Remember that saying "time is money" ? Well it is. Don't sell yourself short by not factoring that in. This becomes particularly important when your tiny house build gets in the way of your "real" job. We knew we didn't have a lot of money to spend on our build, $20,000 dollars to be exact (read about the budget here). So we made up the gap between what we wanted in a tiny house and what we could afford by using recycled and reclaimed materials. But THIS TOOK TIME! This whole wall took two days to put together.
Other People's Time
Lots of people who have visited our home are impressive by the fact that we built it ourselves. Then they ask how much it cost and in the same breath confess they want to have their tiny house built for them and they want to spend about the same that we did! I have since learned not to laugh in their faces. If you don't have the skills to build a tiny house yourself, be prepared to pay big money for the materials and TIME (plus a markup) for someone else to do the dirty work. In all honestly, the margins are so low that after you consider a tiny house builders insurance, tools, workers, build site, utilities, and other business things, you're probably still getting a good deal, even if it's much more than the $20,000 you are willing to pay. All I'm saying is there are no shortcuts- a tiny house is just like a regular house in terms of labour costs. You can't avoid it.
Depending on where you are, how cheap you are and what standard of tiny house you want to build, there is a range in cost for materials. But if a tiny house owner is bragging they spent $5,000 on their whole build for materials, they are leaving some part of the story out. And if they are cutting serious corners, well all bets are off on comparing budgets. Just take plywood for example. We tried to cheap out once we saw the cost of one sheet of ply at Bunnings Warehouse. We bought the thinnest stuff that would do the job, secured it and didn't like the idea of living in a bouncy castle (read about our shenanigans here). So we had to go back and buy more! If we had done our research and had understood the cost, we could have found a better deal and budgeted to spend the money for the thickest plywood in order to avoid buying it twice (not to mention the gas).
Patrick came to New Zealand with ZERO tools. He felt like a fish out of water. He used to own every tool imaginable from suitcase welders to his own forklift but had to leave it all behind. If I had known how many tools we would need for the build, I would have said absolutely not. Luckily Pat used all the tools again after the build (except for a few which we sold), but for some the only time these tools will be put to work will be during the build. Read about the essential tools you need to build a tiny house here.
So don't forget to budget these into your budget. Luckily you don't need them all at the same time, so it's a bit easier to stomach if you buy as you build.
Oh the wonder of the cost of a New Zealand tiny house trailer. If we hadn't found a tiny house trailer for $3,000 dollars- we wouldn't be in a tiny house right now.
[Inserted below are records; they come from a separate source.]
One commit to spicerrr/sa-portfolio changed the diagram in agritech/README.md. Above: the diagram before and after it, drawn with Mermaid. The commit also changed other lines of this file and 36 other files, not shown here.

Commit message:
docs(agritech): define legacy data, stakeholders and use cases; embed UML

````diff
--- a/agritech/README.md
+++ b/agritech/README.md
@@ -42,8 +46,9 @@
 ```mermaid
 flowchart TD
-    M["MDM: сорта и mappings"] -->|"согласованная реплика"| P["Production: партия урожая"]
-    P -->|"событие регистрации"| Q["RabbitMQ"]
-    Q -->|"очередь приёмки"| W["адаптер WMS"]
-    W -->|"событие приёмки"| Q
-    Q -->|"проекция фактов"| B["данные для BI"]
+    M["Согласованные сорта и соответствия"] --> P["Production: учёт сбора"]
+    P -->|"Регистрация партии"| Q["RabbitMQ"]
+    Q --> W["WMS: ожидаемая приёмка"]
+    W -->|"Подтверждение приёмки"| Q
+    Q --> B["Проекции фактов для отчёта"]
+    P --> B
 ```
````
This was by far the most difficult item to source and the most expensive item we purchased for our build. Sure you could get a flimsy one, a cheap one, small one or even a wooden trailer (seriously), but you will just encounter problems down the road (pun intended- you don't want your tiny house to end up down the road while you are trying to tow it in the other direction). It's worth the splurge- but also be realistic with your budget. In New Zealand it isn't out of the ordinary for the trailer to be half your budget. Check out the first blog we did regarding the purchase of our trailer.
SAFE ways to save on a trailer: If you are getting it custom made, don't get it galvanised, paint it with rust proof paint. Tell them you will source your own wheels. Opt for a reasonable sized trailer, you don't need to max out the dimensions to have a comfortable home (remember it's supposed to be TINY). Keep your build weight WAY down and settle for a two axel trailer. It's hard to do and you need some creative building skills, but you will save on the trailer.
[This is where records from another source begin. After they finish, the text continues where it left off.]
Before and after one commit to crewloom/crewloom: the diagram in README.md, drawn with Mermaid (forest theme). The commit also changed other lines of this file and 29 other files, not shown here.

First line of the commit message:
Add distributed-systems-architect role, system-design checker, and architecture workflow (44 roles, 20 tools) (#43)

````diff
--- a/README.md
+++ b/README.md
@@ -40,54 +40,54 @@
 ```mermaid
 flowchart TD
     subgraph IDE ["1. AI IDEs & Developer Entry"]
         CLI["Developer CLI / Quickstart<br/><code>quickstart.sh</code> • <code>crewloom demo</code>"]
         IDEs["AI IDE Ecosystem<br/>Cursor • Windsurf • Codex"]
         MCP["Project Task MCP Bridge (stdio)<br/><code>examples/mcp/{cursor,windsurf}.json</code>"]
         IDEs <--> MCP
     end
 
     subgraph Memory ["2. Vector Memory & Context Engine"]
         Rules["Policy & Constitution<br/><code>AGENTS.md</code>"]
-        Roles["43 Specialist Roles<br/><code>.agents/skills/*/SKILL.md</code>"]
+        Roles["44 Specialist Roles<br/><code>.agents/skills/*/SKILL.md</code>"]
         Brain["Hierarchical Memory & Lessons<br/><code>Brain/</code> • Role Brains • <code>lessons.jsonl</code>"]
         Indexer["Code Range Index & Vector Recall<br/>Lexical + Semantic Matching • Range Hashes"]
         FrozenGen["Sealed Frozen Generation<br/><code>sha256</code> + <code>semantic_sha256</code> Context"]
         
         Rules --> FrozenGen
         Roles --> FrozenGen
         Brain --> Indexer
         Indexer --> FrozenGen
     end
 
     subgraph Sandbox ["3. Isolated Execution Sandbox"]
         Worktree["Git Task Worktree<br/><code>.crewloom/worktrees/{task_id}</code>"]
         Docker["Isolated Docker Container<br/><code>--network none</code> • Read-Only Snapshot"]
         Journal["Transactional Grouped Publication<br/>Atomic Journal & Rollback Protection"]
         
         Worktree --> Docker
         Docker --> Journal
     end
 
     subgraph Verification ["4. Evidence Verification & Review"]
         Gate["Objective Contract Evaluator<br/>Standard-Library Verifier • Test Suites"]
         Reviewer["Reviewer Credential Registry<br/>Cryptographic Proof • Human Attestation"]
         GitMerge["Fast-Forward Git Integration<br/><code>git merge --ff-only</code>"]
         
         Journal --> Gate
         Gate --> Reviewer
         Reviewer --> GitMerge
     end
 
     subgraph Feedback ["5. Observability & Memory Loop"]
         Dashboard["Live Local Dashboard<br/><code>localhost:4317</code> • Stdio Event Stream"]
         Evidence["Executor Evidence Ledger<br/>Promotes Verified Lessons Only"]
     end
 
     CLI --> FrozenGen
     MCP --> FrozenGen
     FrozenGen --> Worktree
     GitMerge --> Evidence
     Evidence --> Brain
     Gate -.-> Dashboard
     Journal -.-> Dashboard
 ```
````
When we started seriously talking about building our tiny house, we lived in a tiny uni flat with barely any yard and no parking. We found a place to build our tiny house about two days before it was delivered. Talk about cutting it close! We paid $150 dollars a month for a locked paddock that we could access on the weekends and holidays. I think we got a great deal! The downside was there was no electricity so we bought a generator and compressor (more money!). We added this cost to our budget, although when we first starting thinking about the build we didn't consider it.
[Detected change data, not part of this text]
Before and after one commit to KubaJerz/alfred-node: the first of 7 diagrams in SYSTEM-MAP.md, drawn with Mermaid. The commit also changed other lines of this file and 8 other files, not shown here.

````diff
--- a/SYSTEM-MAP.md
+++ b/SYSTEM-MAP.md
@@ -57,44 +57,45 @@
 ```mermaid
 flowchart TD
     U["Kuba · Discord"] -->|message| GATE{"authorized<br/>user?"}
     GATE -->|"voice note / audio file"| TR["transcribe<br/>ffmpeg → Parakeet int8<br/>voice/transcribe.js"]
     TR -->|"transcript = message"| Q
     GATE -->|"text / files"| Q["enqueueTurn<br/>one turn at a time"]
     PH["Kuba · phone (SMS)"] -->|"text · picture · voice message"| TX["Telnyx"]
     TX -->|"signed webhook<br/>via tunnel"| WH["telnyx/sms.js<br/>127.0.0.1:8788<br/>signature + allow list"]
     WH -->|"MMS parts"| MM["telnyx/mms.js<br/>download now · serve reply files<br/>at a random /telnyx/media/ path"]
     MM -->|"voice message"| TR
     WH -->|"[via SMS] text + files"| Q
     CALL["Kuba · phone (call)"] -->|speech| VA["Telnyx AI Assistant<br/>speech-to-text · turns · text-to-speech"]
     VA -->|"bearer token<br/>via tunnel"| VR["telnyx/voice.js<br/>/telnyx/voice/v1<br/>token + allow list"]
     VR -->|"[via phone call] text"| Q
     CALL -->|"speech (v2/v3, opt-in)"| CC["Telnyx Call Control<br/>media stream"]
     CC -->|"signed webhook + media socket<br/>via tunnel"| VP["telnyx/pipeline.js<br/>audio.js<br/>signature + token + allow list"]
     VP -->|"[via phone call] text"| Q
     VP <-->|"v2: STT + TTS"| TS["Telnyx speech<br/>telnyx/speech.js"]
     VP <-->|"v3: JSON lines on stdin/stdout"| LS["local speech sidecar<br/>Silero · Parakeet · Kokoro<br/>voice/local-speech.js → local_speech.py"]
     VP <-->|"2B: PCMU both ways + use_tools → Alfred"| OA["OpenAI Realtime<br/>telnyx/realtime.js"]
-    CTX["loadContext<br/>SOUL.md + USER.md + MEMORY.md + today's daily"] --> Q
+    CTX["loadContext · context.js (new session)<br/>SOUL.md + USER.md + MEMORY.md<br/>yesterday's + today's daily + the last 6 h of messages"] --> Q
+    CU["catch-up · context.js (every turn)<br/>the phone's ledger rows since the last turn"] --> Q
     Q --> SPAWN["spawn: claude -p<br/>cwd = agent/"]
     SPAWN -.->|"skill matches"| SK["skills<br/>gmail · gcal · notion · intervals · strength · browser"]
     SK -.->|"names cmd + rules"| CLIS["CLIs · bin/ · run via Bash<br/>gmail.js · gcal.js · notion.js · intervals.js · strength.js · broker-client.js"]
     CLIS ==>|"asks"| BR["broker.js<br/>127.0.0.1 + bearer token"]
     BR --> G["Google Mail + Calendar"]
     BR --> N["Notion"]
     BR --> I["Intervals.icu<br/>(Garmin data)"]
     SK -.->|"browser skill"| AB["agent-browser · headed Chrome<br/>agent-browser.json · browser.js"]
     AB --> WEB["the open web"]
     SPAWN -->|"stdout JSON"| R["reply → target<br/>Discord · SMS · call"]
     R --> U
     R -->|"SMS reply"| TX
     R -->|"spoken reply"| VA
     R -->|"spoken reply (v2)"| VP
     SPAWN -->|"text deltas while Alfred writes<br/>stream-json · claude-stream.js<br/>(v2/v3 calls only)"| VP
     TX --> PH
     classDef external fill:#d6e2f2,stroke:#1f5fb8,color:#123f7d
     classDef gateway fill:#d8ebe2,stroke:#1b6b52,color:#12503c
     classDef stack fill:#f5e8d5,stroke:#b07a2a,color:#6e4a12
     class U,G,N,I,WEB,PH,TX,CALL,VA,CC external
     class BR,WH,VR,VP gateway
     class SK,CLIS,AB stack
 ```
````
If you are in the planning stages for your tiny house, don't forget these hidden costs. They could be the difference between completing your build on time or helping you to stay on budget.